That windmill eventually rotted and fell but he was determined to build one bigger and better. Someone gave him a bunch of old re-bar and access to a welder and he proceeded to build one about thirty feet tall. I just happened to be at his house the day he dug the holes for the feet and we used a borrowed tractor to set it in place. It lasted for several years until a big storm blew it over.
Paul was no stranger to whiskey and did not eat much and kept getting, for lack of better words, crazier and crazier. He was finally talked into going to the VA psychiatric hospital where he had a few stays.With three meals a day and vitamin shots he got much better. The hospital was not far from where I lived and I visited him regularly. At that time there were a number of Vietnam vet patients in his ward and despite the problems Paul had, he was better off than several of them.

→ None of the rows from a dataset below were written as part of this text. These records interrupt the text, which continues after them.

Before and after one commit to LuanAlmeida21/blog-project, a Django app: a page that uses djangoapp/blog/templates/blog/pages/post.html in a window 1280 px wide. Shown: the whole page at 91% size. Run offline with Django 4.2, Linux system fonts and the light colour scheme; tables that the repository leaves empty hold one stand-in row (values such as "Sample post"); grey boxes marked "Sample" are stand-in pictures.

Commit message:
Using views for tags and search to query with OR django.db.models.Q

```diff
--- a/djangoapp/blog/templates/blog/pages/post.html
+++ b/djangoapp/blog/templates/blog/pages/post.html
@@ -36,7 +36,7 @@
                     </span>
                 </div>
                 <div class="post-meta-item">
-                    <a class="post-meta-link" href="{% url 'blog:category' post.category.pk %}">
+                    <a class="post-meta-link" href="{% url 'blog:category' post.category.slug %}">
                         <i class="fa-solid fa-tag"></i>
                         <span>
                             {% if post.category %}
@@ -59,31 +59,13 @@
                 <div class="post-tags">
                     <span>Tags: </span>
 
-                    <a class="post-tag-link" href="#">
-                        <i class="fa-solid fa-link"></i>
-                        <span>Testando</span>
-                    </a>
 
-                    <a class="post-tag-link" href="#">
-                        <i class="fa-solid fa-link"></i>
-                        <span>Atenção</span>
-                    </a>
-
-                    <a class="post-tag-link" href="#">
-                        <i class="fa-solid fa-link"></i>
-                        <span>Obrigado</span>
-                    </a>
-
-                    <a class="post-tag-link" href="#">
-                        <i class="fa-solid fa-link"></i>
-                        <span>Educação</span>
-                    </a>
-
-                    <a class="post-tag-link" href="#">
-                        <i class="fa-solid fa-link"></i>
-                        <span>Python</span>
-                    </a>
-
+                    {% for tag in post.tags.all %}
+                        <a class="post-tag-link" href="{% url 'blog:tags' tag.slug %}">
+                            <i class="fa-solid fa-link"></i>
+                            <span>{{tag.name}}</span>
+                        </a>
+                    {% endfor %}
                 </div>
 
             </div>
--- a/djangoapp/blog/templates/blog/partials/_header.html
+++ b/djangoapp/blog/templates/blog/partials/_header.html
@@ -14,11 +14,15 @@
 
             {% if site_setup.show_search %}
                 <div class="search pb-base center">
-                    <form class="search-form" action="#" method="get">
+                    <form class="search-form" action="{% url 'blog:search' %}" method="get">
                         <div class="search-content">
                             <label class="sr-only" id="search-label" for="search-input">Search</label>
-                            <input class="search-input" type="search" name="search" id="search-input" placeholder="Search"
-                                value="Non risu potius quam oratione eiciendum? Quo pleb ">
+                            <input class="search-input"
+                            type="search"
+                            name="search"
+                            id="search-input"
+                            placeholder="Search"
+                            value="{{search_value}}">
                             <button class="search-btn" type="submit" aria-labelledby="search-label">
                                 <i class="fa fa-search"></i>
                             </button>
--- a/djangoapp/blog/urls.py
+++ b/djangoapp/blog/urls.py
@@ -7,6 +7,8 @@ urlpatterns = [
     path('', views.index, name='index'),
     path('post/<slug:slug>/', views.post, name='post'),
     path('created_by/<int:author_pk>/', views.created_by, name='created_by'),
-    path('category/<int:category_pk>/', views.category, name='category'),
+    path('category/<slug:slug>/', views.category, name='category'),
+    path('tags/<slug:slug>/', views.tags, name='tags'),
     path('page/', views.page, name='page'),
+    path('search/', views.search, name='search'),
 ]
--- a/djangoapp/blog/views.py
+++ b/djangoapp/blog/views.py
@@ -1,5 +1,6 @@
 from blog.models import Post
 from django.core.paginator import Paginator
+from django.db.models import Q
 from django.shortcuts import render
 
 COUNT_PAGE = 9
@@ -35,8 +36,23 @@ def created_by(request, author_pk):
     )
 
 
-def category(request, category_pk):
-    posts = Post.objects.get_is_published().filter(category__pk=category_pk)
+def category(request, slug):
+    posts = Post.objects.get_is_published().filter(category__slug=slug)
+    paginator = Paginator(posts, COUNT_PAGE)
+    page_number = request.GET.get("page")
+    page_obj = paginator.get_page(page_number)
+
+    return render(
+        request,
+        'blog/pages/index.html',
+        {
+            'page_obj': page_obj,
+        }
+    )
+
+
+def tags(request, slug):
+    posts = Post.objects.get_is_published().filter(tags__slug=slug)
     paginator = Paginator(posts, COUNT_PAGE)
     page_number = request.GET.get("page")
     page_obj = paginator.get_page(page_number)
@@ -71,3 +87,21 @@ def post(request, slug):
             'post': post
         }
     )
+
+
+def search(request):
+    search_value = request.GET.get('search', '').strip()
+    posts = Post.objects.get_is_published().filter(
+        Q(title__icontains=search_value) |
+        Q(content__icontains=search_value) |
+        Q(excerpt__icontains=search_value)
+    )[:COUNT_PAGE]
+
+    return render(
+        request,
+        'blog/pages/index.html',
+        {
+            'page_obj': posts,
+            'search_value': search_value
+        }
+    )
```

Paul's house started falling apart and he moved in with my grandmother. That helped but he didn't kick the whiskey and she couldn't stop him. When drinking he got things on his mind. The neighbor's drive bordered their property and they were continually turning in to it about 2 feet on on the wrong side of the property line. This didn't sit well with Paul. He got drunk one day, got in his car with my grandfather's Remington Sweet 16 shotgun and started circling round and round the yard with the gun hanging out the window yelling at the neighbor to stay off his property. They called the law and a couple of Sheriff's deputy's came out to see what was going on. They knew him and his condition so just waited until he stopped the car. He got out and no one will ever know if he was going to shoot at them but he did lower the gun toward them. All they could do was shoot first and they did, blowing his leg half off. They later said it was the first person they had shot in over 20 years. He was taken to the VA hospital where he stayed for almost 6 months.
Paul was never charged with the incident but the police did confiscate the shotgun. My brother-in-law did get it back and gave it to me. We never told Paul and that was probably for the best.
Paul eventually walked again, came back home and to the best of my knowledge never drank another drop.
After my grandmother died Paul stayed in the house but became reclusive. He had about 6 stray dogs with him at all times and they had run of the house which progressively fell apart. For about 10 years he never would allow anyone in, always coming outside the door to talk with people. We later found out why.
Several years ago Paul was getting bad off and couldn't take care of himself so he was finally taken to a nursing home where they took good care of him.
We found the house to be in unlivable condition, floors caved in and the roof had leaked for years. My sister salvaged what could be including my great grandfather's 150 year old banjo which she so graciously gave to me.
Due to complaints from neighbors to the county about the house it was torn down and buried. There was not much else to do and we never told Paul.
I visited Paul a number of times at the nursing home, taking him cigarettes which he appreciated but it was my sister who always looked in on him. She was his angel in his last years.
There won't be many at his graveside service. Just a few of us. We don't even know where any of his sons live. It's a shame but that's how it is. There will be a couple of veterans there to give him a last salute.
I always liked Paul. He was never anything but friendly and kind to me. He lived a very up and down life, strange most of the time but what can one say or do except to tell part of his tale.
Thanks for the memories Paul. You will be missed.